Our built environment structures the way we interact with our environment. For instance, living in a completely enclosed box-like structure with no windows would likely cause us to feel less connected with our natural surroundings, or lose track of the sun's progress throughout the day.
To nurture an existing close relationship with the land, Oregon architect Erin Moore of FLOAT created this pair of modern cabins for a client living in Hawaii, seen over on Dezeen. It's outdoor living at its best, with one cabin for sleeping and working that's more sheltered, while the other is open to the elements, and is intended for cooking and lounging around. Moore explains:
The Outside House is a place to live outside. Two small pavilions shape the basics of daily life and structure an intentional relationship with the land. In keeping with the client's stewardship of the land, the pavilions are designed to be minimally connected to the ground and to be demountable.
It might not be immediately apparent, but the steel-framed structures are placed amongst a solidified lava formation that's been around for 300 years or so, a testament to living somewhat dangerously, a few centuries late. The more enclosed cabin is covered in wood and polycarbonate, and inside it's quite cozy and warm, thanks to the interior wooden panelling. There's a bed, a desk and a reading spot in here. This cabin is oriented in a way that allows the client to initially watch the sun rise over the landscape, yet it stays cool as this spot becomes more shaded during the day.
Topped with a large sloping roof, the other cabin consists of a walled unit that houses the outdoor kitchen and shower inside. It also includes a glorious terrace, which is open to a full view of the Pacific Ocean.
This design recently won first prize with the Building Voices competition, where the architect wrote that:
Living outside has health benefits for people of all ages: lowered stress, improved circadian rhythms, increased physical activity, exposure to plant and soil microbiota, and access to local plant foods. Possible models for land stewardship for urban and agricultural sites include habitat restoration at all scales, community land trusts, conservation easements, and permaculture.

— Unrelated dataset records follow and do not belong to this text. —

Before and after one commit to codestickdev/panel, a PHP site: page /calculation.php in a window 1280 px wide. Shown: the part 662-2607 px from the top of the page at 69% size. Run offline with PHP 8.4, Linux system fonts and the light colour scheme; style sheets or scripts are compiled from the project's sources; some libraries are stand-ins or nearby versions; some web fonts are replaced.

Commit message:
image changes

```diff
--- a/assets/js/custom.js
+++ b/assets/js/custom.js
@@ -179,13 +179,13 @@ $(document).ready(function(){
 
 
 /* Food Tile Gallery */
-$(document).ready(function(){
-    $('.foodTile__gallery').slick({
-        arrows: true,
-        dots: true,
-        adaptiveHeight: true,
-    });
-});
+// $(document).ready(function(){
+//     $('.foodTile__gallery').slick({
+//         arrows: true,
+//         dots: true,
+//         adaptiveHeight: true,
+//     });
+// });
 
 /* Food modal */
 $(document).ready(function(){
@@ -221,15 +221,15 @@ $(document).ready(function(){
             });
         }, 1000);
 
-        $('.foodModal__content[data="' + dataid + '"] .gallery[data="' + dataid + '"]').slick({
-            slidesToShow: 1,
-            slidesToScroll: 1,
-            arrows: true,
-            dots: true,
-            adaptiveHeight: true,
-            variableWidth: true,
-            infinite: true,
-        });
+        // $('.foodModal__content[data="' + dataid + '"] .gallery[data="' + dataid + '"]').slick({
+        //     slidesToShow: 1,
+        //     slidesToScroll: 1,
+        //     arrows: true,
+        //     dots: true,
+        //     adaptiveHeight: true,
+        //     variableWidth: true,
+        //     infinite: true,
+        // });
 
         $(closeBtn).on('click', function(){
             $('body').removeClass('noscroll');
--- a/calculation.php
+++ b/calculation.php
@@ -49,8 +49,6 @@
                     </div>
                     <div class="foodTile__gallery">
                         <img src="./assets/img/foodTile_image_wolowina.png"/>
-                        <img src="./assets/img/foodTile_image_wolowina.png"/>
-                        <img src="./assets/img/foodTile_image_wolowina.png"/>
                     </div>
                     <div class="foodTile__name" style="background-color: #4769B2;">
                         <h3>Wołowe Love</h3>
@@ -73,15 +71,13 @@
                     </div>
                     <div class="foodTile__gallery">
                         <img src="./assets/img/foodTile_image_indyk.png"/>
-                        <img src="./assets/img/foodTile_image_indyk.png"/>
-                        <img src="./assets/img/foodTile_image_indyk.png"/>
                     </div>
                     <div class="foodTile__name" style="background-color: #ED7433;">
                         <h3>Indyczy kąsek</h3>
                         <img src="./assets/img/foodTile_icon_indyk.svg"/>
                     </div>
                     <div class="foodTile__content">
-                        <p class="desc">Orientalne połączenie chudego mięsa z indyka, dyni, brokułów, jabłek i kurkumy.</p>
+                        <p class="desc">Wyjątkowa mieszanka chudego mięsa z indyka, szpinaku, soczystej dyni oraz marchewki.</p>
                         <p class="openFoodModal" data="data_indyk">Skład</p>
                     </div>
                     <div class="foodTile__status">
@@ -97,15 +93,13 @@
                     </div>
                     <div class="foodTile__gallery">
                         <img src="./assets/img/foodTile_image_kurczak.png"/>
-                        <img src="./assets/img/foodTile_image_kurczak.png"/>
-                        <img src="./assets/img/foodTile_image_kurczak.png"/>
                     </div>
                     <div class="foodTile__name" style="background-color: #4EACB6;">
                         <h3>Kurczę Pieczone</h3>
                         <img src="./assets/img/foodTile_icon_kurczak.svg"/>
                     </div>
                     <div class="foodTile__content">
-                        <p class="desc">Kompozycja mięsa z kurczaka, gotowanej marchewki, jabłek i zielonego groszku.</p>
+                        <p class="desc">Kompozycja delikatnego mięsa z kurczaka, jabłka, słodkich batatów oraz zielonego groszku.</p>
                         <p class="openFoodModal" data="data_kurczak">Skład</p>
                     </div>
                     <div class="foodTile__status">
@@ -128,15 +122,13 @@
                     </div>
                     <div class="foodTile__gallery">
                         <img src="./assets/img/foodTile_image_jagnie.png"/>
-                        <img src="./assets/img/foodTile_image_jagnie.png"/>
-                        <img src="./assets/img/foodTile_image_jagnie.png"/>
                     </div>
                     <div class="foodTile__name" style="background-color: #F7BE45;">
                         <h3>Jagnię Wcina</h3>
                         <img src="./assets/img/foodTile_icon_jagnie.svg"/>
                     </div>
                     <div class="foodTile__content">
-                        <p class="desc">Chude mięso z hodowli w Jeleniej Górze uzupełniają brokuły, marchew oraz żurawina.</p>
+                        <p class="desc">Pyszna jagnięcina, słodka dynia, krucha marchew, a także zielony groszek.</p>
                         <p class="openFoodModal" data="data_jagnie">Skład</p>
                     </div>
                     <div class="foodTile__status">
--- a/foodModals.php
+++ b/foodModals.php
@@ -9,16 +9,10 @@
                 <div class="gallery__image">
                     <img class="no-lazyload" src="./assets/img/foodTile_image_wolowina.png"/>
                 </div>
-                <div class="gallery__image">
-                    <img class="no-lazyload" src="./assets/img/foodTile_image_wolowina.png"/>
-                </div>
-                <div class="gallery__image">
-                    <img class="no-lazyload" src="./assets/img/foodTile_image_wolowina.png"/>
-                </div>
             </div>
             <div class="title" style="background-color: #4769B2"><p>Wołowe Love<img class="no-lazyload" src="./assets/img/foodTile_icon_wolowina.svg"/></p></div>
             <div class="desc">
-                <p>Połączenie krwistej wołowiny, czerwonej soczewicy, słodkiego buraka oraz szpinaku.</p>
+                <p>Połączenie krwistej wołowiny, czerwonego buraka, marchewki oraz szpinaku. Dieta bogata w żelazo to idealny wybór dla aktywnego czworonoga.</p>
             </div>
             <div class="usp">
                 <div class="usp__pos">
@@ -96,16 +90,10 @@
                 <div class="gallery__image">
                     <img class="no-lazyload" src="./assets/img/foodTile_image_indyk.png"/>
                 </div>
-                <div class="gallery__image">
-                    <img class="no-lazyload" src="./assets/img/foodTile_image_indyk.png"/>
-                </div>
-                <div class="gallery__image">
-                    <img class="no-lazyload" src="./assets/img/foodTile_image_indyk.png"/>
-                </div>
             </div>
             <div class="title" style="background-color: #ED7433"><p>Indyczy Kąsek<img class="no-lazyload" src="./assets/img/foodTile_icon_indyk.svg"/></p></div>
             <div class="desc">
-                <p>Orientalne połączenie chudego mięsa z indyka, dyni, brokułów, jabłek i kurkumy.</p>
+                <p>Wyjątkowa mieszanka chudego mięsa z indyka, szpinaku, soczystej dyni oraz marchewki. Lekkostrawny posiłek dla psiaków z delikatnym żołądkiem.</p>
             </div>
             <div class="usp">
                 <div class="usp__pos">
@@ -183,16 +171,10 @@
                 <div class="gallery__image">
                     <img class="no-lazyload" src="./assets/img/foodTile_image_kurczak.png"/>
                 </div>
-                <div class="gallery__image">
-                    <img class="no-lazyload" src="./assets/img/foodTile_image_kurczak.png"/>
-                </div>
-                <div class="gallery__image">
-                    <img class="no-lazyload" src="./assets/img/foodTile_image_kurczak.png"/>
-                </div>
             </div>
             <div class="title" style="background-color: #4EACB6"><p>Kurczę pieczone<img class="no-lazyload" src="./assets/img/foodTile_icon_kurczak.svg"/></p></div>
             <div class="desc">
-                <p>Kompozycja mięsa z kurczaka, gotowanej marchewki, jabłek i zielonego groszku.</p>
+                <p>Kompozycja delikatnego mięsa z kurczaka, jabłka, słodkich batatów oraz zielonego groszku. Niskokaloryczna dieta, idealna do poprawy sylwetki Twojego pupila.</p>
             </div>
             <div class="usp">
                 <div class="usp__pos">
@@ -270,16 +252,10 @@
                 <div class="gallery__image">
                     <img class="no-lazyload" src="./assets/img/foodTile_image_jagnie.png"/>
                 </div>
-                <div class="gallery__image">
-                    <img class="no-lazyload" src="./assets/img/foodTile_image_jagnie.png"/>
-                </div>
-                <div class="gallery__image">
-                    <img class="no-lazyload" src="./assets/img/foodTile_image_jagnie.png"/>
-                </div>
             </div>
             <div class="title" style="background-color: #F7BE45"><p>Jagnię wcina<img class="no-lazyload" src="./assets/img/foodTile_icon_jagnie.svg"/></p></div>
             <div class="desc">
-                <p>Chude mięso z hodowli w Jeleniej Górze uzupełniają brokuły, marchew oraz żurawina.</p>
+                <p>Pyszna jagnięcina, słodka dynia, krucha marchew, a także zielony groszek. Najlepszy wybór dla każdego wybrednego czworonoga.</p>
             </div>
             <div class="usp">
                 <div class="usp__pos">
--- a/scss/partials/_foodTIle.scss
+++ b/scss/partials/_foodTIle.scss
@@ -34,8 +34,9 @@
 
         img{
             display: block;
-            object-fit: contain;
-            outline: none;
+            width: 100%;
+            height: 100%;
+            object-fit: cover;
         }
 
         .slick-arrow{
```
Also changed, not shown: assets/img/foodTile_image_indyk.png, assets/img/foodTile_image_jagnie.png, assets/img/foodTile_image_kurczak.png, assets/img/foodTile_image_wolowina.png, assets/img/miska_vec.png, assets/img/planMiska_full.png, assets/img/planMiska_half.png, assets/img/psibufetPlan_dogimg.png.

The Outside House can be fitted with rainwater collection, solar panels, and a composting toilet for complete self-sufficiency. Integration into an ecological whole has immeasurable value.
These structures help to manifest and strengthen the long relationship the client has had with the land, says Moore:
Her earliest memories of the place are of crawling through lava tubes near the now-endangered wiliwilis – Hawaiian trees historically used for canoe floats. The unbuilt areas of the Outside House — lichen on the lava, a curved rock wall, a growing endemic Mamane tree – are the essence of daily living in this place and what the client values most.
It's an approach that respects the land and a mutual relationship; architecture here is seen as a mediator for this relationship, rather than something that is to be imposed. To see more, visit FLOAT.